Location: The Front Range
Posts: 12,637

Originally Posted by clarhan View Post
Neenah Solar White Smooth #80 Cardstock
- Inexpensive, which is nice. It's easy to get good blending with your Copics, but it's soooo easy to make the ink bleed on this cardstock. ...
If you think the ink bleeds on 80# Neena, don't try 110# Georgia Pacific. I made the mistake of printing a hand color chart on GP, and it was bleeding so badly I had to completely start over with a different cardstock. Some people use GP as their main cardstock for Copics. Maybe their blending technique is different from mine, but for me it won't work.

Originally Posted by clarhan View Post
Copic X-Press It - This is my current paper. I find it's not quite as easy to get good blending as the Neenah, but it doesn't bleed as easily either. ...

Please let me know what you think of your papers!
I've also tried the X-Press It, which blends well. The only drawbacks are the price and its grayish cast.

A paper that you didn't mention is Hammermill Color Copy Cover. Lainy67 recommended it in another thread, and I have since bought three weights, 60#, 80#, and 100#. It's inexpensive by the ream, and I prefer its whiter color to the X-Press It. I've been pleasantly surprised by the HCCC. Here are comparisons of two image close-ups:

On X-Press It Blending Card
Chipmunk Digital Stamp 2

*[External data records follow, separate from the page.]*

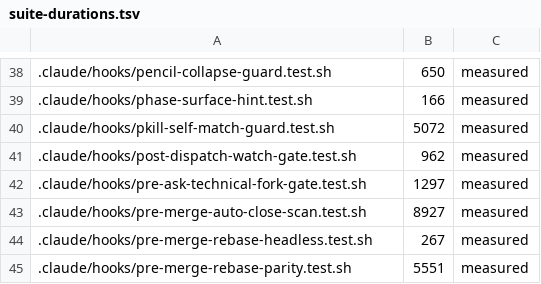
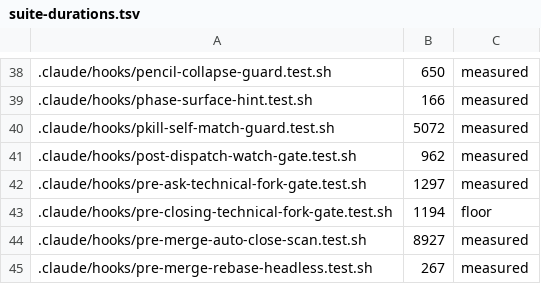
Before and after one commit to jikig-ai/soleur, a TSV file: scripts/suite-durations.tsv, drawn as a sheet; only a part is shown, gaps mark what is left out; the shorter side is filled out with more unchanged rows.

```diff
--- a/scripts/suite-durations.tsv
+++ b/scripts/suite-durations.tsv
@@ -42,2 +42,3 @@
 .claude/hooks/pre-ask-technical-fork-gate.test.sh	1297	measured
+.claude/hooks/pre-closing-technical-fork-gate.test.sh	1194	floor
 .claude/hooks/pre-merge-auto-close-scan.test.sh	8927	measured
```
Also changed, not shown: scripts/suite-shard-legs.tsv, 1 other file.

On 80# Hammermill Color Copy Cover
Chipmunk Digital Stamp 1

With both originals side by side, I can't tell the difference in the quality of the coloring. However, there is a difference using them. The Copic ink seems to "slide" more on the X-Press It, which makes it marginally easier to blend. But the X-Press It is much more expensive than the HCCC.
-- Judi M.

On my website: 13 Copic Coloring Guides
Illustrator for: Angels Landing Digital Stamps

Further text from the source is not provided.